n. ill will; hatred; quality or state of being hostile
At Camp David, President Carter labored to bring an end to the enmity that prevented the peaceful coexistence of Egypt and Israel.
Sentence in Classic:
He took no part in the conversation for a long while, but listened, with an air of calm enmity, while his friends discussed the Jesuits.
They had seen no signs of any pursuers, and Jefferson Hope began to think that they were fairly out of the reach of the terrible organization whose enmity they had incurred.
A Study In Scarlet By Arthur Conan Doyle Context

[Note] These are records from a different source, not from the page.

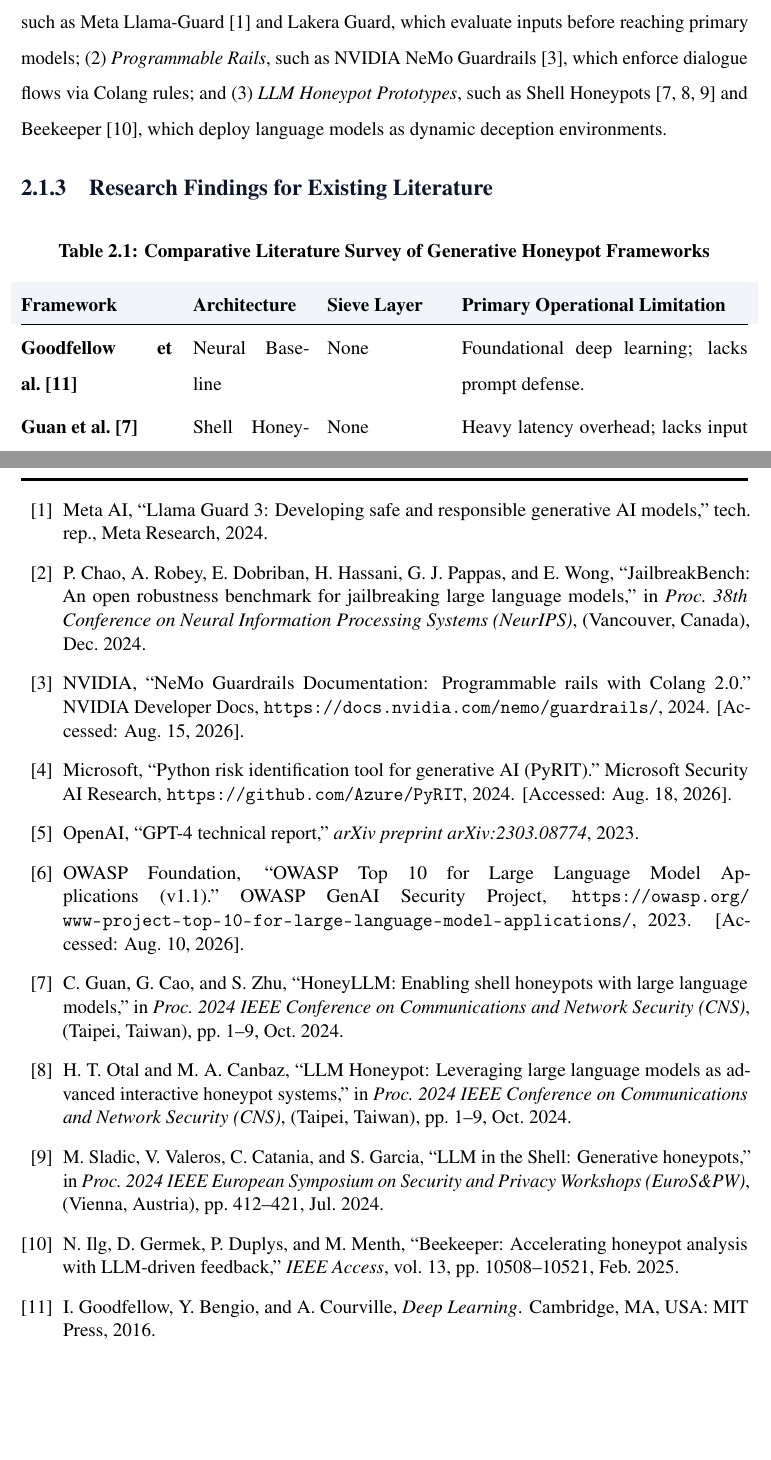
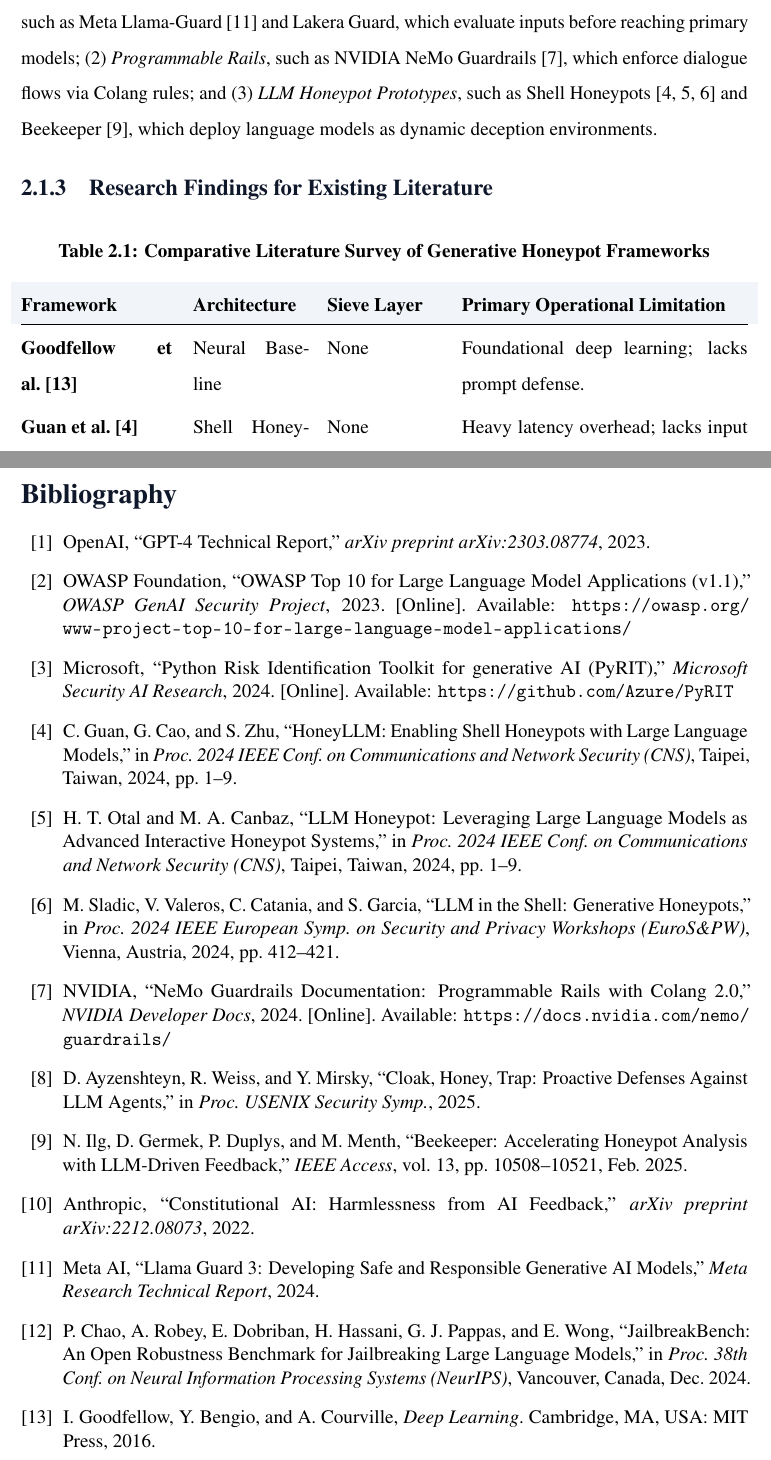
Before and after one commit to De-Coder05/HoneyLLM, a LaTeX thesis (submissions/HoneyLLM_Mid_Semester_Technical_Report.tex): two parts of pages 16 and 31 of 32 before the commit and two parts of pages 16 and 32 of 33 after it, joined at a grey line, cut so that both start at the same text, the shorter picture padded with empty space. Compiled offline with pdfLaTeX.

Commit message:
Embed self-contained thebibliography in LaTeX report to enable zero-dependency single-file compilation in Overleaf

```diff
--- a/submissions/HoneyLLM_Mid_Semester_Technical_Report.tex
+++ b/submissions/HoneyLLM_Mid_Semester_Technical_Report.tex
@@ -746,3 +746,43 @@ Following the mid-semester evaluation, the project team will execute the final t
 \vspace{0.18in}
 
 \begin{spacing}{1.0}
+\begin{thebibliography}{13}
+\bibitem{openai2023gpt4}
+OpenAI, ``GPT-4 Technical Report,'' \textit{arXiv preprint arXiv:2303.08774}, 2023.
+
+\bibitem{owasp2023top10}
+OWASP Foundation, ``OWASP Top 10 for Large Language Model Applications (v1.1),'' \textit{OWASP GenAI Security Project}, 2023. [Online]. Available: \url{https://owasp.org/www-project-top-10-for-large-language-model-applications/}
+
+\bibitem{pyrit2024}
+Microsoft, ``Python Risk Identification Toolkit for generative AI (PyRIT),'' \textit{Microsoft Security AI Research}, 2024. [Online]. Available: \url{https://github.com/Azure/PyRIT}
+
+\bibitem{guan2024honeyllm}
+C.~Guan, G.~Cao, and S.~Zhu, ``HoneyLLM: Enabling Shell Honeypots with Large Language Models,'' in \textit{Proc. 2024 IEEE Conf. on Communications and Network Security (CNS)}, Taipei, Taiwan, 2024, pp. 1--9.
+
+\bibitem{otal2024llmhoneypot}
+H.~T.~Otal and M.~A.~Canbaz, ``LLM Honeypot: Leveraging Large Language Models as Advanced Interactive Honeypot Systems,'' in \textit{Proc. 2024 IEEE Conf. on Communications and Network Security (CNS)}, Taipei, Taiwan, 2024, pp. 1--9.
+
+\bibitem{sladic2024llmshell}
+M.~Sladic, V.~Valeros, C.~Catania, and S.~Garcia, ``LLM in the Shell: Generative Honeypots,'' in \textit{Proc. 2024 IEEE European Symp. on Security and Privacy Workshops (EuroS\&PW)}, Vienna, Austria, 2024, pp. 412--421.
+
+\bibitem{nemo2024guardrails}
+NVIDIA, ``NeMo Guardrails Documentation: Programmable Rails with Colang 2.0,'' \textit{NVIDIA Developer Docs}, 2024. [Online]. Available: \url{https://docs.nvidia.com/nemo/guardrails/}
+
+\bibitem{ayzenshteyn2025cloak}
+D.~Ayzenshteyn, R.~Weiss, and Y.~Mirsky, ``Cloak, Honey, Trap: Proactive Defenses Against LLM Agents,'' in \textit{Proc. USENIX Security Symp.}, 2025.
+
+\bibitem{ilg2025beekeeper}
+N.~Ilg, D.~Germek, P.~Duplys, and M.~Menth, ``Beekeeper: Accelerating Honeypot Analysis with LLM-Driven Feedback,'' \textit{IEEE Access}, vol. 13, pp. 10508--10521, Feb. 2025.
+
+\bibitem{anthropic2022constitutional}
+Anthropic, ``Constitutional AI: Harmlessness from AI Feedback,'' \textit{arXiv preprint arXiv:2212.08073}, 2022.
+
+\bibitem{llamaguard3}
+Meta AI, ``Llama Guard 3: Developing Safe and Responsible Generative AI Models,'' \textit{Meta Research Technical Report}, 2024.
+
+\bibitem{jailbreakbench2024}
+P.~Chao, A.~Robey, E.~Dobriban, H.~Hassani, G.~J.~Pappas, and E.~Wong, ``JailbreakBench: An Open Robustness Benchmark for Jailbreaking Large Language Models,'' in \textit{Proc. 38th Conf. on Neural Information Processing Systems (NeurIPS)}, Vancouver, Canada, Dec. 2024.
+
+\bibitem{goodfellow2016deep}
+I.~Goodfellow, Y.~Bengio, and A.~Courville, \textit{Deep Learning}. Cambridge, MA, USA: MIT Press, 2016.
+\end{thebibliography}
```
Also changed, not shown: submissions/HoneyLLM_Mid_Semester_Technical_Report.tex (6 more changed lines).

He told himself that it was the enmity of man, and not the vengeance of heaven, that had thus plunged him into the deepest misery.

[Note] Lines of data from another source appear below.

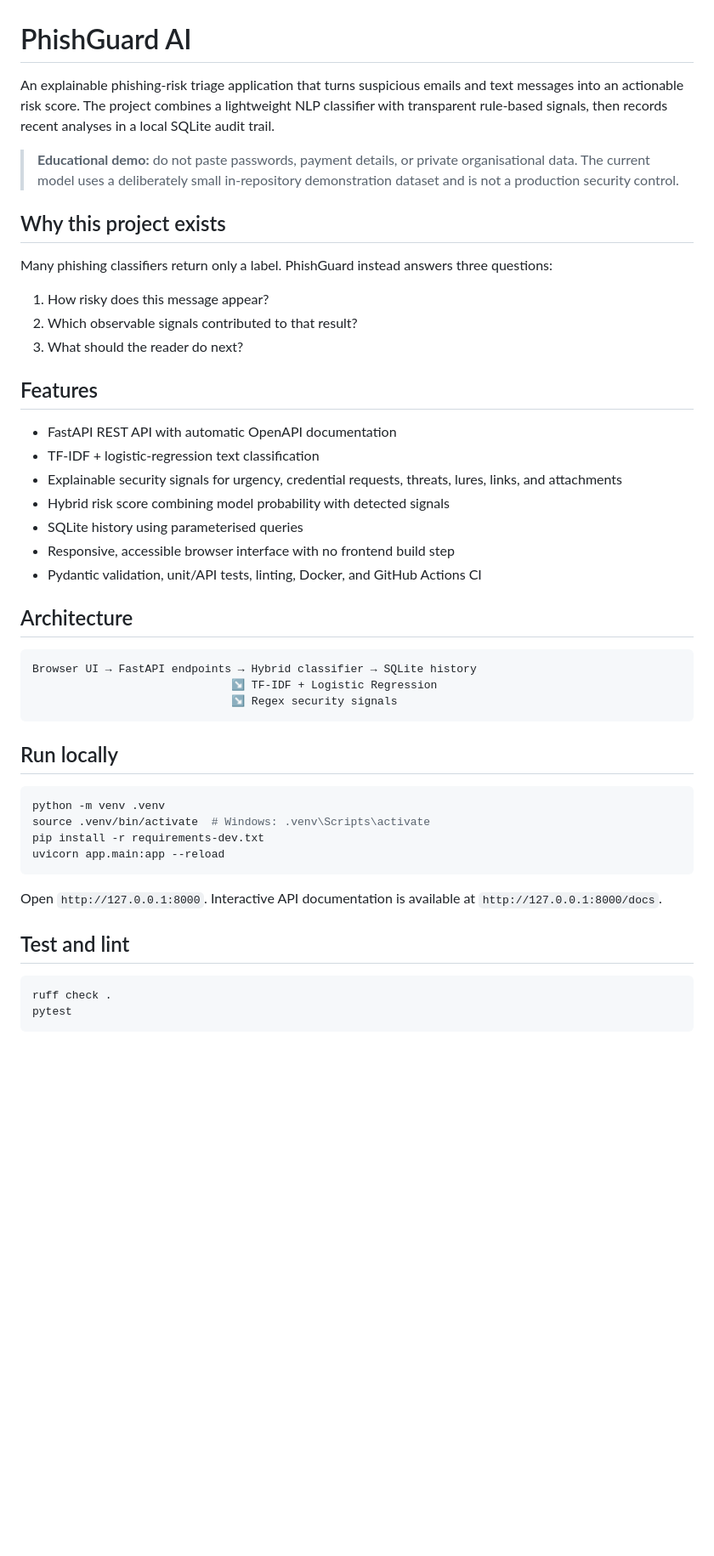
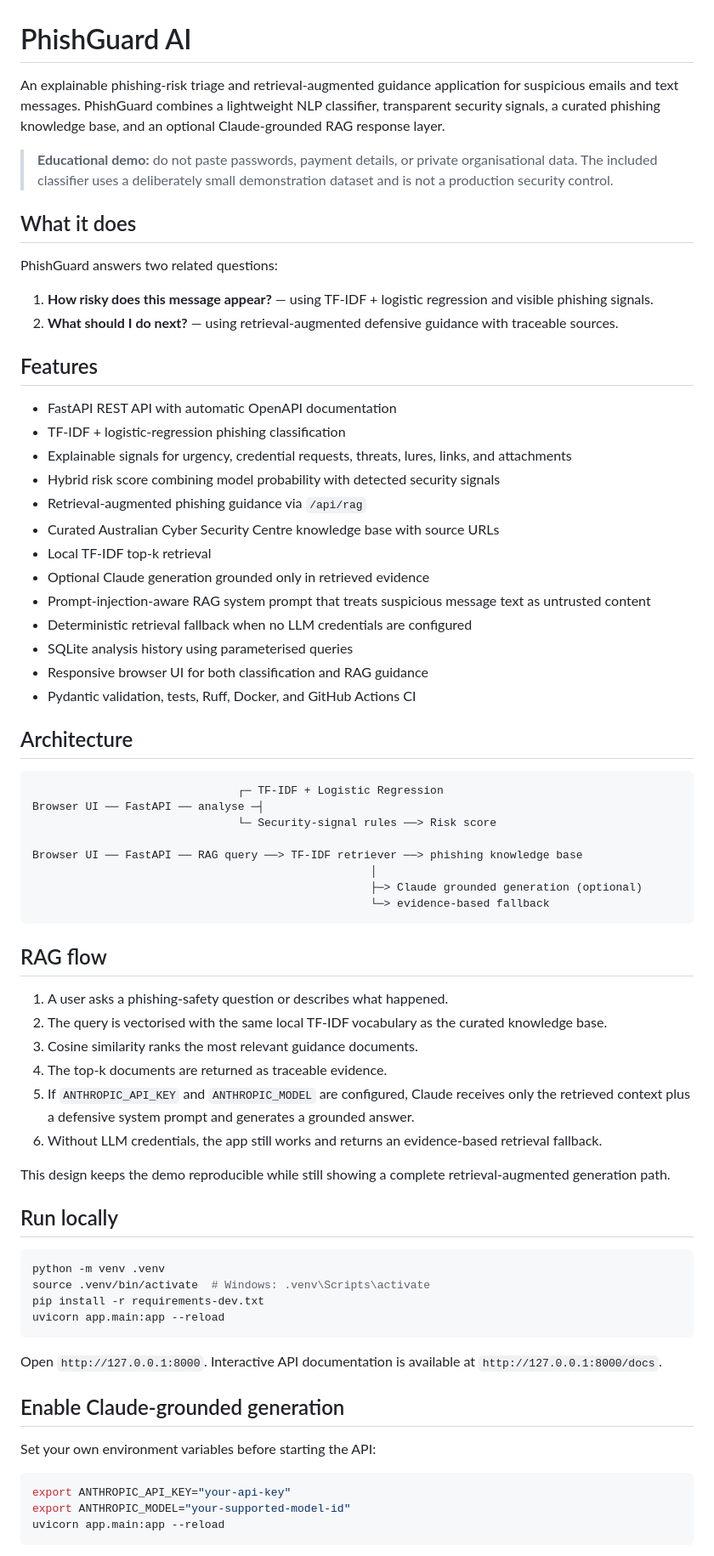
Before and after one commit to noorarora/Claude, a Markdown page: README.md, the part around one of its changes. Shown at 85% size. Rendered like a GitHub page; blank space fills up the shorter version.

Commit message:
Document PhishGuard AI RAG architecture and usage

````diff
--- a/README.md
+++ b/README.md
@@ -1,34 +1,55 @@
 # PhishGuard AI
 
-An explainable phishing-risk triage application that turns suspicious emails and text messages into an actionable risk score. The project combines a lightweight NLP classifier with transparent rule-based signals, then records recent analyses in a local SQLite audit trail.
+An explainable phishing-risk triage and retrieval-augmented guidance application for suspicious emails and text messages. PhishGuard combines a lightweight NLP classifier, transparent security signals, a curated phishing knowledge base, and an optional Claude-grounded RAG response layer.
 
-> **Educational demo:** do not paste passwords, payment details, or private organisational data. The current model uses a deliberately small in-repository demonstration dataset and is not a production security control.
+> **Educational demo:** do not paste passwords, payment details, or private organisational data. The included classifier uses a deliberately small demonstration dataset and is not a production security control.
 
-## Why this project exists
+## What it does
 
-Many phishing classifiers return only a label. PhishGuard instead answers three questions:
+PhishGuard answers two related questions:
 
-1. How risky does this message appear?
-2. Which observable signals contributed to that result?
-3. What should the reader do next?
+1. **How risky does this message appear?** — using TF-IDF + logistic regression and visible phishing signals.
+2. **What should I do next?** — using retrieval-augmented defensive guidance with traceable sources.
 
 ## Features
 
 - FastAPI REST API with automatic OpenAPI documentation
-- TF-IDF + logistic-regression text classification
-- Explainable security signals for urgency, credential requests, threats, lures, links, and attachments
-- Hybrid risk score combining model probability with detected signals
-- SQLite history using parameterised queries
-- Responsive, accessible browser interface with no frontend build step
-- Pydantic validation, unit/API tests, linting, Docker, and GitHub Actions CI
+- TF-IDF + logistic-regression phishing classification
+- Explainable signals for urgency, credential requests, threats, lures, links, and attachments
+- Hybrid risk score combining model probability with detected security signals
+- Retrieval-augmented phishing guidance via `/api/rag`
+- Curated Australian Cyber Security Centre knowledge base with source URLs
+- Local TF-IDF top-k retrieval
+- Optional Claude generation grounded only in retrieved evidence
+- Prompt-injection-aware RAG system prompt that treats suspicious message text as untrusted content
+- Deterministic retrieval fallback when no LLM credentials are configured
+- SQLite analysis history using parameterised queries
+- Responsive browser UI for both classification and RAG guidance
+- Pydantic validation, tests, Ruff, Docker, and GitHub Actions CI
 
 ## Architecture
 
 ```text
-Browser UI → FastAPI endpoints → Hybrid classifier → SQLite history
-                              ↘ TF-IDF + Logistic Regression
-                              ↘ Regex security signals
+                               ┌─ TF-IDF + Logistic Regression
+Browser UI ── FastAPI ── analyse ─┤
+                               └─ Security-signal rules ──> Risk score
+
+Browser UI ── FastAPI ── RAG query ──> TF-IDF retriever ──> phishing knowledge base
+                                                   │
+                                                   ├─> Claude grounded generation (optional)
+                                                   └─> evidence-based fallback
 ```
+
+## RAG flow
+
+1. A user asks a phishing-safety question or describes what happened.
+2. The query is vectorised with the same local TF-IDF vocabulary as the curated knowledge base.
+3. Cosine similarity ranks the most relevant guidance documents.
+4. The top-k documents are returned as traceable evidence.
+5. If `ANTHROPIC_API_KEY` and `ANTHROPIC_MODEL` are configured, Claude receives only the retrieved context plus a defensive system prompt and generates a grounded answer.
+6. Without LLM credentials, the app still works and returns an evidence-based retrieval fallback.
+
+This design keeps the demo reproducible while still showing a complete retrieval-augmented generation path.
 
 ## Run locally
 
@@ -41,10 +62,13 @@ uvicorn app.main:app --reload
 
 Open `http://127.0.0.1:8000`. Interactive API documentation is available at `http://127.0.0.1:8000/docs`.
 
-## Test and lint
+## Enable Claude-grounded generation
+
+Set your own environment variables before starting the API:
 
 ```bash
-ruff check .
-pytest
+export ANTHROPIC_API_KEY="your-api-key"
+export ANTHROPIC_MODEL="your-supported-model-id"
+uvicorn app.main:app --reload
 ```
 
````
Also changed, not shown: other parts of README.md (+38 -13 lines).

The Count of Monte Cristo By Alexandre Dumas Context
Two little spotless flags were abroad, the one on a salient angle of the fort, and the other on the advanced battery of the besiegers; emblems of the truth which existed, not only to the acts, but it would seem, also, to the enmity of the combatants.
The Last of the Mohicans By James Fenimore Cooper Context
There is no enmity between me and my people, nor can I complain of brothers, to whom a man may look for support however great his quarrel may be.